START PROVIDED ENTRIES
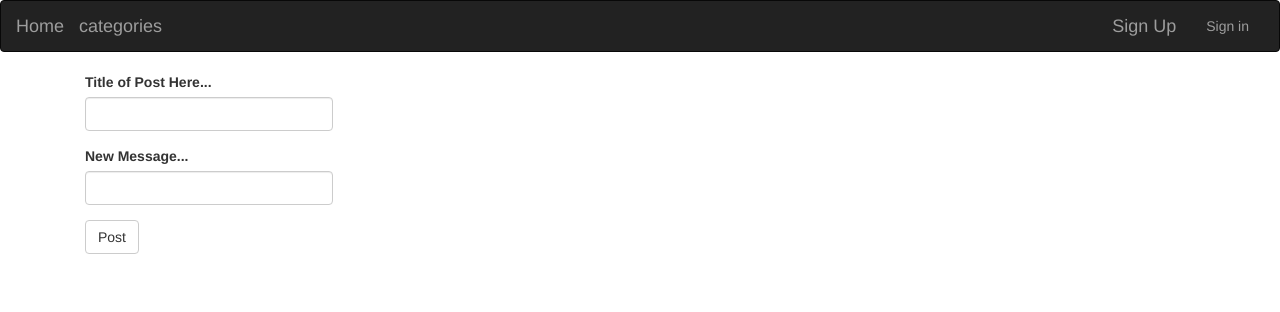
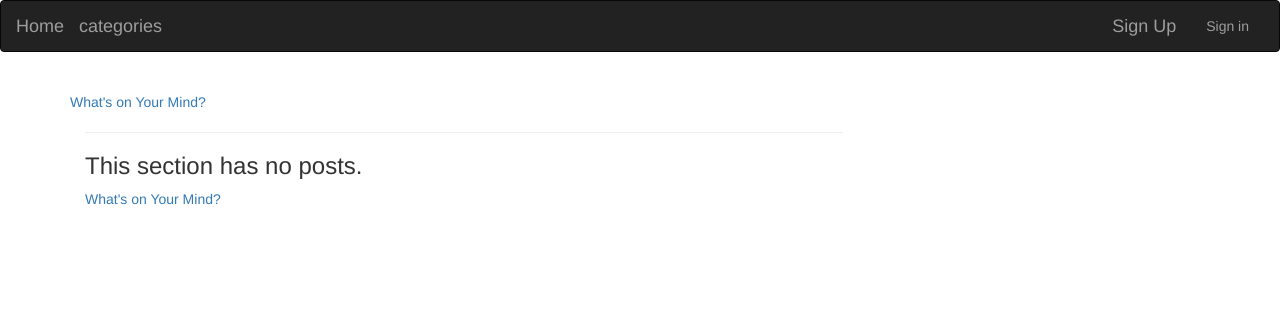
Before and after one commit to VirginiaNdungu1/Bliss-Posts, a Flask app: template app/templates/posts.html in a window 1280 px wide. Shown: the top 312 px of the page. Run offline with Flask 2, Linux system fonts and the light colour scheme; the template is opened without the code that fills it: values that come from a table or form of the project are taken from there, others are empty; some libraries are stand-ins or nearby versions.

Commit message:
Update Posts functionality

```diff
--- a/app/templates/posts.html
+++ b/app/templates/posts.html
@@ -1,18 +1,28 @@
-{% extends 'base.html'%}
-{% import 'bootstrap/wtf.html' as wtf%}
-
+{% extends 'base.html' %}
 {% import 'macros.html' as macro %}
-
-{% block content %}
+{% block content%}
   <div class="container">
     <div class="row">
+      <div class="col-md-10">
+        <h2 class="text-center">{{category.topic.upper() }}</h2>
+      </div>
       <div class="col-md-6">
-        <div class="col-md-6">
-          {{wtf.quick_form(posts_form)}}
+        <a href="/category/newpost/{{category.id}}">What's on Your Mind?</a>
+      </div>
+    </div>
+    <div class="row">
+      <div class="col-md-10">
+        <div class="col-md-10">
+          <hr>
+          {% if posts%}
+            {{macro.displayPosts(posts)}}
+
+            {% else%}
+            <h3>This section has no posts.</h3>
+            <a href="/category/newpost/{{category.id}}">What's on Your Mind?</a>
+            {% endif%}
+          </div>
         </div>
       </div>
-
     </div>
-
-  </div>
-{% endblock %}
+    {%endblock%}
```
Also changed, not shown: app/templates/new_post.html (added, +16 -0 lines).
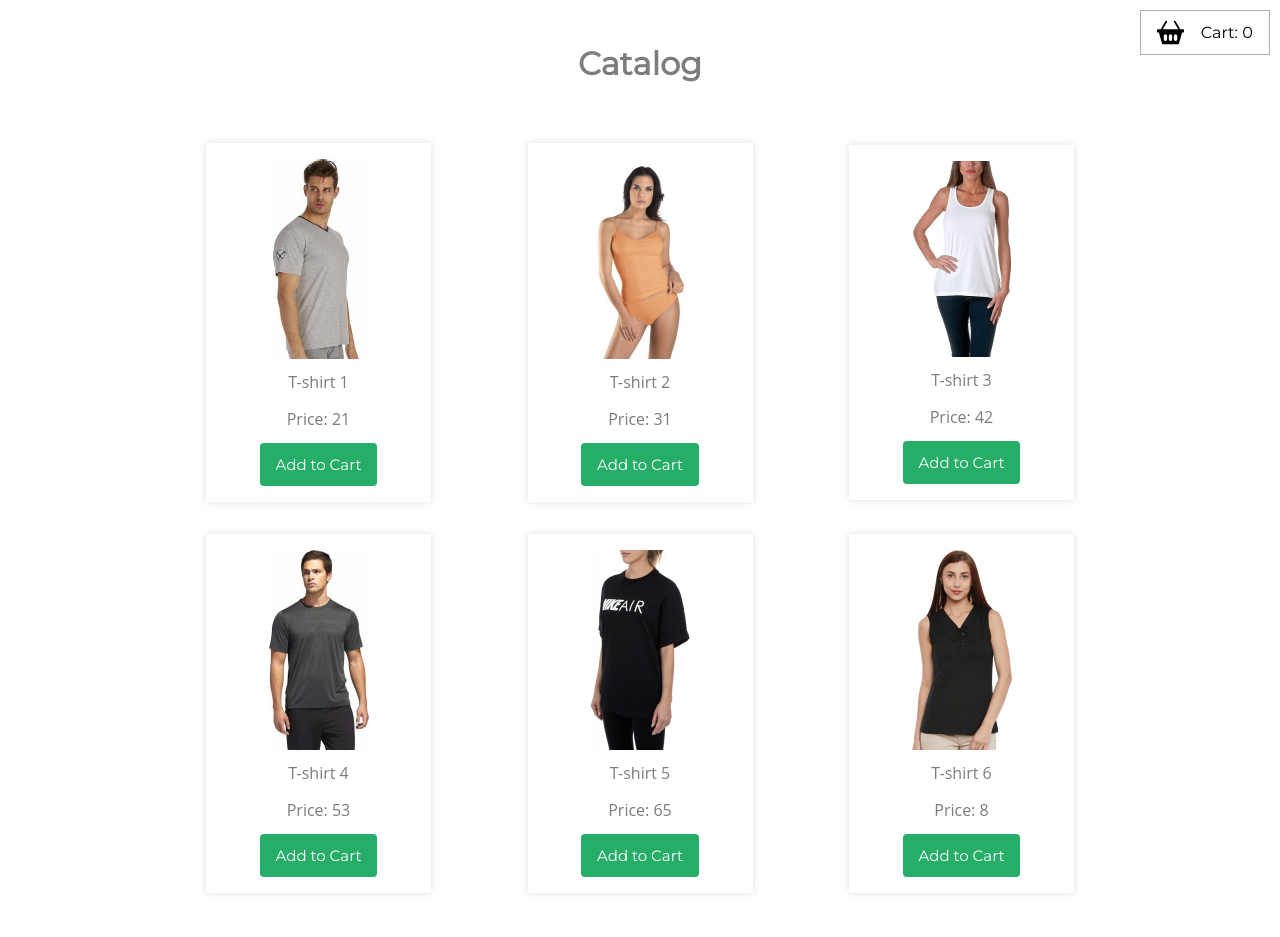
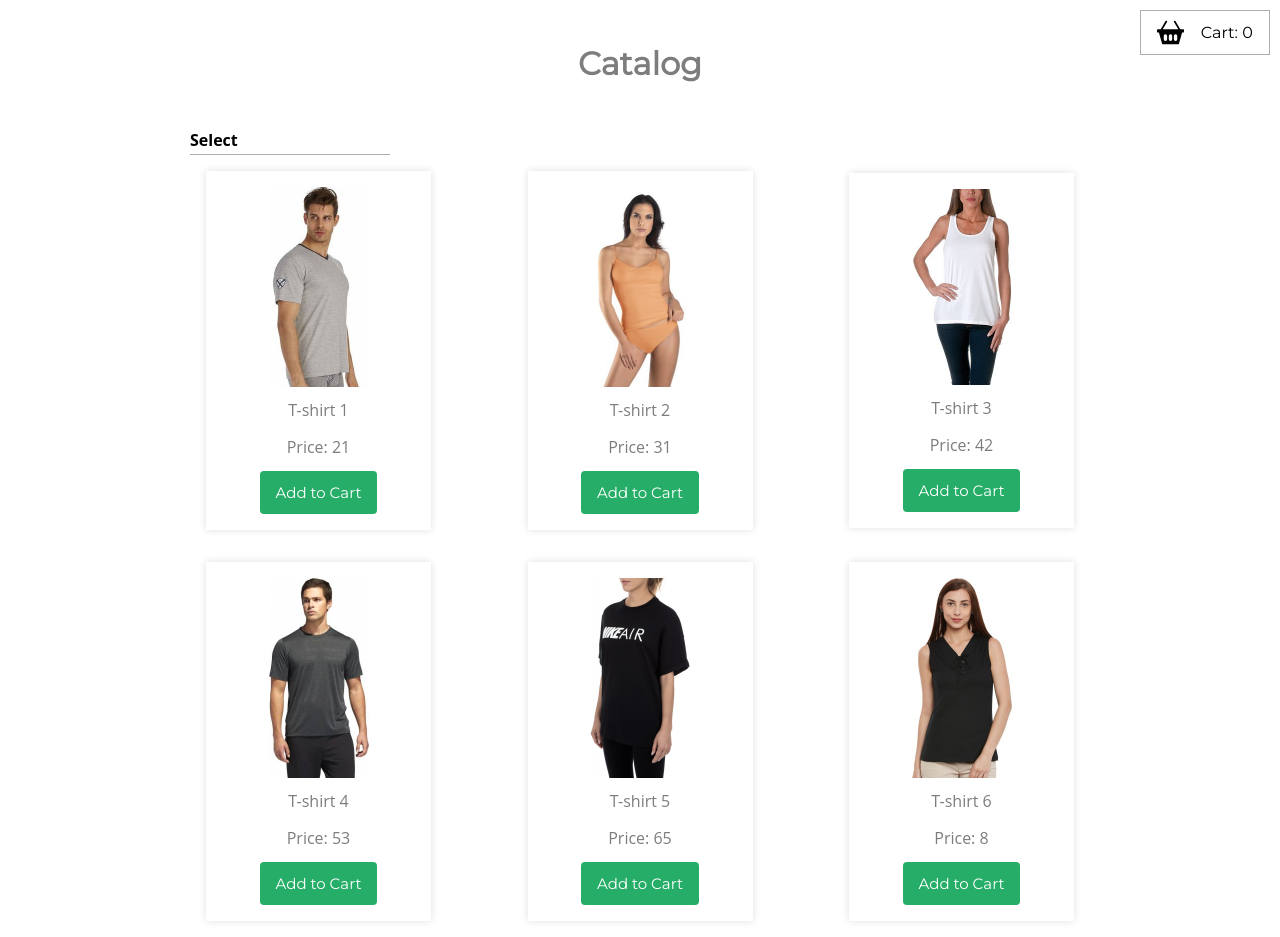
Before and after one commit to User-960/Online-shop, a Vue app: page / in a window 1280 px wide. Before the commit the page ends 909 px from the top, so only its background shows below. Built offline with nearby package versions, Linux system fonts and the light colour scheme; data requests are answered from the project's data file.

Commit message:
feat: add component select-options

```diff
--- a/src/components/catalog/v-catalog.vue
+++ b/src/components/catalog/v-catalog.vue
@@ -10,9 +10,17 @@
         Cart: {{ CART.length }}
       </div>
     </router-link>
+
     <h1 class="v-catalog__title">
       Catalog
     </h1>
+
+    <vSelect
+      :options="options"
+      :selected="selected"
+      @select="optionSelect"
+    />
+
     <div class="v-catalog__list">
       <vCatalogItem
         v-for="product in PRODUCTS"
@@ -27,17 +35,26 @@
 <script lang="ts">
   import { defineComponent } from 'vue';
   import { mapGetters, mapActions } from 'vuex';
+  import vSelect from '../v-select.vue';
   import vCatalogItem from './v-catalog-item.vue';
   import Product from '../../models/ProductModel';
 
   export default defineComponent({
     name: 'v-catalog',
     components: {
-      vCatalogItem
+      vCatalogItem,
+      vSelect
     },
     // props: {},
     data: () => ({
-
+      options: [
+        { name: 'Option 1', value: 1 },
+        { name: 'Option 2', value: 2 },
+        { name: 'Option 3', value: 3 },
+        { name: 'Option 4', value: 4 },
+        { name: 'Option 5', value: 5 }
+      ],
+      selected: 'Select'
     }),
     computed: {
       ...mapGetters([
@@ -60,6 +77,9 @@
       ]),
       addToCart(data: Product): void {
         this.ADD_TO_CART(data);
+      },
+      optionSelect(option) {
+        this.selected = option.name;
       }
     },
   });
--- /dev/null
+++ b/src/components/v-select.vue
@@ -0,0 +1,92 @@
+<template>
+  <div class="v-select">
+    <p
+      class="v-select__title"
+      @click="areOptionVisiable = !areOptionVisiable"
+    >
+      {{ selected }}
+    </p>
+    <div
+      v-if="areOptionVisiable"
+      class="v-select__options"
+    >
+      <p
+        v-for="option in options"
+        :key="option.value"
+        class="v-select__option"
+        @click="selectOption(option)"
+      >
+        {{ option.name }}
+      </p>
+    </div>
+  </div>
+</template>
+
+<script lang="ts">
+  import { defineComponent } from 'vue';
+  import SelectOption from '../models/SelectModel';
+
+  export default defineComponent({
+    name: 'v-select',
+    props: {
+      options: {
+        type: Array<SelectOption>,
+        default() {
+          return [];
+        }
+      },
+      selected: {
+        type: String,
+        default() {
+          return '';
+        }
+      }
+    },
+    emits: ['select'],
+    data: () => ({
+      areOptionVisiable: false
+    }),
+    computed: {},
+    mounted() {
+      document.addEventListener('click', this.hideSelect.bind(this), true);
+    },
+    beforeUnmount() {
+      document.removeEventListener('click', this.hideSelect);
+    },
+    methods: {
+      selectOption(option: SelectOption): void {
+        this.$emit('select', option);
+        this.areOptionVisiable = false;
+      },
+      hideSelect() {
+        this.areOptionVisiable = false;
+      }
+    }
+  });
+</script>
+
+<style lang="scss">
+@import '../static/style/vars';
+.v-select {
+  width: 200px;
+  position: relative;
+  &__title {
+    font-size: 16px;
+    font-weight: 700;
+    color: $color-black;
+    border-bottom: 1px solid #aeaeae;
+    cursor: pointer;
+  }
+  &__option {
+    cursor: pointer;
+    width: 80px;
+    margin: 5px;
+    transition-duration: 0.3s;
+  }
+  &__option:hover {
+    color: $color-black;
+    transform: scale(1.1);
+  }
+}
+
+</style>
--- /dev/null
+++ b/src/models/SelectModel.ts
@@ -0,0 +1,4 @@
+export default interface SelectOption {
+  name: string;
+  value: number;
+}
```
END PROVIDED ENTRIES
ABOUT THIS TASK: Look through the entries for lines containing the word "vCatalogItem" and return each one.

YOUR RESPONSE:
       <vCatalogItem
   import vCatalogItem from './v-catalog-item.vue';
-      vCatalogItem
+      vCatalogItem,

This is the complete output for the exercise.